Source: Trading Economics – Graphics: N.KH.
According to the Wall Street Journal, Fed officials are likely to consider raising interest rates by 0.5 or 0.75 percentage points at their next meeting from September 20 to September 21.
Inflation hasn’t stopped yet
Mr. Powell noted that the Fed is not only interested in one or two months’ data. They will continue to raise interest rates until inflation approaches the 2% mark in the long term.
According to data released by the US Department of Labor on August 10, the US inflation rate for the 12 months to July 2022 was 8.5%. Previously, the rate was at 9.1% in June 2022, the highest level since November 1981.
The Fed chair made this statement amid many signs that inflation has reached a threshold but it is not certain that it will decrease.
In his speech on August 26, Mr. Powell said that the improvement in inflation over the past month was still “missing” compared to what the Fed “needs to see”, to make sure that inflation was on track to come down. .
US stocks immediately fell to the floor after Mr. Powell’s speech in Jackson Hole, when the Dow Jones Industrial Average lost more than 500 points. Yields on US Treasuries also fell off session highs.
The Fed has continuously raised the federal funds rate by 0.75 percentage points in the last two meetings, bringing this interest rate to 2.25 – 2.5%.
According to the Wall Street Journal, this is the Fed’s fastest rate of increase in short-term interest rates since the US Central Bank used the federal funds rate as a benchmark in the early 1990s.
The federal funds rate is the rate at which banks lend to each other for a one-day period (overnight loans) for the amount of money exactly equal to the Fed’s reserve requirement.
After the Fed signaled that it would be more cautious with interest rate hikes in July, financial markets expected the Fed to start cutting interest rates next year. But Mr. Powell’s latest speech has dashed that expectation, said Krishna Guha, vice president of consulting firm Evercore ISI.
The New York Stock Exchange “shakes” after the speech of Fed Chairman Jerome Powell on August 26 – Photo: REUTERS
Higher interest rates, slower growth and a weaker labor market should curb inflation. But they will also bring pain to households and businesses.
Fed Chairman Jerome Powell said, but emphasized: “Failure to stabilize prices also means greater pain.”
Economy shows signs of slowing down
Also on August 26, the US Department of Commerce announced that consumer spending slowed down in July: only 0.1% increase compared to the 1% increase in June. Meanwhile, the consumer spending price index personal use (Fed’s favorite inflation gauge) in July decreased by 0.1% compared to June.
Both of these indicators show that prices changed very little in July, mainly due to the sharp drop in energy costs.
At the same time, other fields in The US economy also showed signs of slowing down.

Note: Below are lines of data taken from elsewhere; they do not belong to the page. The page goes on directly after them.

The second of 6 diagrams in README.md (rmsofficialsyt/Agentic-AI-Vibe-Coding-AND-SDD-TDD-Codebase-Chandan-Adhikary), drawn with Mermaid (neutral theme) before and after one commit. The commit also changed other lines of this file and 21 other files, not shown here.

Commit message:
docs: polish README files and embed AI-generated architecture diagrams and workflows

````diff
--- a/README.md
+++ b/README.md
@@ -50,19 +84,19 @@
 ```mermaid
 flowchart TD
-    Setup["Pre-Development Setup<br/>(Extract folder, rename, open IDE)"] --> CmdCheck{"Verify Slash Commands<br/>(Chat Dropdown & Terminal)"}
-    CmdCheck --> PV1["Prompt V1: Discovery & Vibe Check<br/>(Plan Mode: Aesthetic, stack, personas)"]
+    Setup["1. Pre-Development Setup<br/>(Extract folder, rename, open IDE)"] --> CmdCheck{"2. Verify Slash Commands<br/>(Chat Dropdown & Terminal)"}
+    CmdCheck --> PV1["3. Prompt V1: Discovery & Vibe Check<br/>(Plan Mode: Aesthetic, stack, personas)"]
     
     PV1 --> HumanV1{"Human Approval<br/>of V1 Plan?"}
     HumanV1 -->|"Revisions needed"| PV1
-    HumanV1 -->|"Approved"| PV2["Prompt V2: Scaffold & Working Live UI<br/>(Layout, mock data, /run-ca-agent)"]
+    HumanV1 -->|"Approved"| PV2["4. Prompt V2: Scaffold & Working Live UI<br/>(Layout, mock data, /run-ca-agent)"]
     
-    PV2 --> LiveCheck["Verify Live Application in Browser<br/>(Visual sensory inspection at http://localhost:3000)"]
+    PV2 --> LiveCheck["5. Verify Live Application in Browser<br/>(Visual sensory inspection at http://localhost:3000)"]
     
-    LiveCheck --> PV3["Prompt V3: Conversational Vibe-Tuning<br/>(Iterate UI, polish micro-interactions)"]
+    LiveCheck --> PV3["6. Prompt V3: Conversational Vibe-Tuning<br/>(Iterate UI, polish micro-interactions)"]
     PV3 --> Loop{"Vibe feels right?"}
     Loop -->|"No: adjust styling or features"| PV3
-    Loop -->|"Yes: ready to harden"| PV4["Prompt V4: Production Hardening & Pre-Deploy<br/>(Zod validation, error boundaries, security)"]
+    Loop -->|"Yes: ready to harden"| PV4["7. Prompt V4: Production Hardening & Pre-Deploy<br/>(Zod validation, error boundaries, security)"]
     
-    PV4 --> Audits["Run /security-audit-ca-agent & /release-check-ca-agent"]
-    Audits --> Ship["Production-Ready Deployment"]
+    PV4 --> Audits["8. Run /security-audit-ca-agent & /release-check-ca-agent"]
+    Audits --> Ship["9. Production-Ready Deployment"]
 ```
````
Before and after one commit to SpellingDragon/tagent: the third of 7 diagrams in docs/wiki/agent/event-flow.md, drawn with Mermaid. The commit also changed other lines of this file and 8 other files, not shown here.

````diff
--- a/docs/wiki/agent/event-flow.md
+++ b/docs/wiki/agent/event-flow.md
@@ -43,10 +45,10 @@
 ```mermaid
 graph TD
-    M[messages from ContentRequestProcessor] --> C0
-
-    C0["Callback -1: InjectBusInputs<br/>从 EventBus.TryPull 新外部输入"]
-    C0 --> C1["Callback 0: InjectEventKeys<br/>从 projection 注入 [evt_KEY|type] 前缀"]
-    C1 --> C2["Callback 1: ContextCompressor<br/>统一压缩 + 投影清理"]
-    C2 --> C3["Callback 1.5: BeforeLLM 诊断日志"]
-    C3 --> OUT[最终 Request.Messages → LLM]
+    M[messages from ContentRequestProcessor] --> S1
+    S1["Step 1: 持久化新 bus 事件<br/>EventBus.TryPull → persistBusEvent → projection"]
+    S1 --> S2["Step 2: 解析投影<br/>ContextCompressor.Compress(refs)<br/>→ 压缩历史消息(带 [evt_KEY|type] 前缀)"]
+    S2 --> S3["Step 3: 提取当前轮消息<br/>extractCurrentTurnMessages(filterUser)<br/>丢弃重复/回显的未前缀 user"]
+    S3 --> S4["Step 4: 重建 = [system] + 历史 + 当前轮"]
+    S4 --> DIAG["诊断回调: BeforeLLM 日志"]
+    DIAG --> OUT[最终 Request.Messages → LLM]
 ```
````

The housing segment in particular declined rapidly, while experts forecast the recruitment fever in the past year and a half is likely to cool down.
A day earlier, the US Department of Commerce announced that gross domestic product (GDP) decreased by 0.6% in the second quarter of 2022. Previously, US GDP shrank 1.6% in the first quarter of 2022, the worst result since the spring of 2020 when the world’s No. 1 economy sank deep into recession due to the COVID-19 pandemic.
According to the National Bureau of Economic Research (NBER), a recession is usually defined by negative economic growth for two consecutive quarters. In terms of characteristics, in addition to low or negative GDP growth, the recession period also has high unemployment, declining income and retail sales.
So, while the US economy could have been considered a technical recession with GDP growth falling for two consecutive quarters, the NBER emphasized the rate of decline. Unemployment and consumer spending remain positive for 6 months the begin of the year.
Under the pressure of a recession, the Fed chair recalled the policy of the 1970s, when the US Central Bank fluctuated between raising interest rates to deal with inflation and then pulling back to promote it. growth. This approach ultimately failed.
“The historical evidence is a strong warning against easing policy too soon,” Mr. Powel emphasized.
USD at 2-decade high
In 2022, the dollar rose to the highest level in two decades by the Fed’s aggressive policy of controlling inflation. According to Reuters news agency on August 26, the USD has gained about 13.5% against other currencies this year.
A strong dollar can help some countries’ exports and trade balance.
But a stronger greenback also exacerbates other problems such as rising import prices, or it will become more difficult for governments to settle dollar-denominated debts.